Skip to content

Can You File a Lawsuit if Your Loved One Is Declared “Legally Dead”?

Can You File a Lawsuit if Your Loved One Is Declared “Legally Dead”? Most legal determinations of death are made by medical professionals who pronounce death when specific criteria are met. However, the lines between clinical diagnoses and legal classifications can sometimes be fuzzy. While a health care professional makes a clinical diagnosis for medical purposes, clinical diagnoses can also be used to aid in legal classifications. For example, a person is declared clinically dead when blood circulation and breathing completely stops. For someone to be declared legally dead, however, resuscitation must not be possible. This means is that if someone were to flatline and then be brought back to life through CPR, they would only be considered clinically dead when their heart had stopped beating. However, if CPR was unsuccessful and the person was declared dead by a doctor, they would be legally dead.

The legal and medical communities in the US now use the term “brain death” as a legal definition of death. This allows a person to be declared legally dead even if life support equipment maintains the body’s metabolic processes. However, most countries, including the US, use the whole-brain criteria when declaring someone legally dead. Under the whole-brain death criteria, all brain functions, including the brainstem, must cease.

Under GA Code § 31-10-16, “A person may be pronounced dead… if it is determined that the individual has sustained either (1) irreversible cessation of circulatory and respiratory function or (2) irreversible cessation of all functions of the entire brain, including the brain stem.” So one might think that, given Georgia’s own definition, a person who has suffered brain death should be considered legally dead. However, a hospital is not legally allowed to discontinue life-saving services without permission, even if they are the only thing keeping a patient alive. In other words, if your loved one is only alive because he or she is on a respirator, the hospital cannot remove him or her from the machine without your permission, or they could be sued for negligence (In re: Jane Doe, 262 Ga. 389, 418 SE2d 3 (1992). Instead, you would most likely have to file a personal injury claim instead.

What is brain death and how is it determined?

Brain death is the complete, permanent, and nonreversible loss of brain function and may include the cessation of the involuntary bodily functions necessary to sustain life. As codified under the Uniform Determination of Death Act and in all states, including Georgia and the District of Columbia, brain death means that there has been “irreversible cessation of all functions of the entire brain, including the brain stem.” This definition has been included in the medical and legal definition of death for nearly 40 years.

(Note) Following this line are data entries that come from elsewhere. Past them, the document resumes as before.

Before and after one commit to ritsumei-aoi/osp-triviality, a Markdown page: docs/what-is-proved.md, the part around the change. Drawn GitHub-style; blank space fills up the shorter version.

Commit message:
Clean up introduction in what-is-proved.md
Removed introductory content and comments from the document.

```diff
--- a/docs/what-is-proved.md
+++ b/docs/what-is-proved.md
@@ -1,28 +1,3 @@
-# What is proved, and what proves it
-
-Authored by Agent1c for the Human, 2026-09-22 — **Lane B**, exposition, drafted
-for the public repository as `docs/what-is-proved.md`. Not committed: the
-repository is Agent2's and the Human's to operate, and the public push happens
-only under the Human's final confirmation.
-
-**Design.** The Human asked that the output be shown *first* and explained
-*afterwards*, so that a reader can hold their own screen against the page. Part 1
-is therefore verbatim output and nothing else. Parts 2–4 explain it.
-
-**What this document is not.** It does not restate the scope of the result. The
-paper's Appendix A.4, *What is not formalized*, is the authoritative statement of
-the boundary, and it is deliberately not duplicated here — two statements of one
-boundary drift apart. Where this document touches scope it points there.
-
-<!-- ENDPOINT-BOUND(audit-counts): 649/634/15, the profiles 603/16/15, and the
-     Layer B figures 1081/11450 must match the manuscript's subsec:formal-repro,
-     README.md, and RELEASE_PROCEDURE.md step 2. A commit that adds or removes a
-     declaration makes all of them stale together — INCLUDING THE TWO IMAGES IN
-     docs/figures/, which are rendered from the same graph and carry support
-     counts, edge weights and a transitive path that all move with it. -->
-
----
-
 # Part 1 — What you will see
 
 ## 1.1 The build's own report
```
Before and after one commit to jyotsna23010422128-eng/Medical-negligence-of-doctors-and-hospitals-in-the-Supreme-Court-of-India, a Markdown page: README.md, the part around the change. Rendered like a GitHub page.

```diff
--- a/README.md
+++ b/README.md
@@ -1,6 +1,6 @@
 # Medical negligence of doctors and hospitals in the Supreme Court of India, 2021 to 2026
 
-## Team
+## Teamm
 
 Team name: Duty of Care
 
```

Brain death is not the same as a persistent vegetative state or coma, conditions in which the person remains alive, and some autonomic functions and brain and bodily activity persist. Brain death is also different from “lock-in syndrome.” Lock-in syndrome is a condition in which a patient is conscious but unable to move or communicate through speech because of complete paralysis of nearly all the body’s voluntary muscles, apart from eye movements and blinking. If doctors fail to order the necessary tests to determine whether a patient is aware of their condition and unable to communicate, they may be misdiagnosed as brain dead.


Brain death is generally determined during a neurological examination of a person with a beating heart but no signs of brain function. In the absence of factors known to produce reversible loss of brain function, ancillary testing is used to confirm that there is either no blood flow to the brain or no brain electrical activity. Unlike cardiopulmonary death, which could involve a decision not to resuscitate the heart, brain death is a determination made when the brain biologically cannot be resuscitated.

Wrongful death lawsuits – the basics

Under Georgia law, a family member is eligible to file a wrongful death lawsuit on behalf of a deceased loved one if the death resulted from a “homicide,” which the state defines as death resulting from:

A wrongful death action can be filed by a surviving spouse, a child (in the absence of a surviving spouse), or a parent (in the absence of a surviving spouse or child). If there is no surviving spouse, child, or parent, the administrator or executor of the decedent may bring an action for wrongful death and the recovery will be held for the benefit of the decedent’s next of kin. If the lawsuit is fruitful, the plaintiff can recover the “full value of the life of the decedent.”

Has your loved one been declared legally dead, but you do not understand your legal rights regarding a wrongful death lawsuit? The experienced Georgia wrongful death attorneys at Harris Lowry Manton LLP are prepared to help. Call us in Atlanta at 404-998-8847, in Savannah at 912-417-3774, or fill out our contact page to arrange a free initial consultation today.

Scroll To Top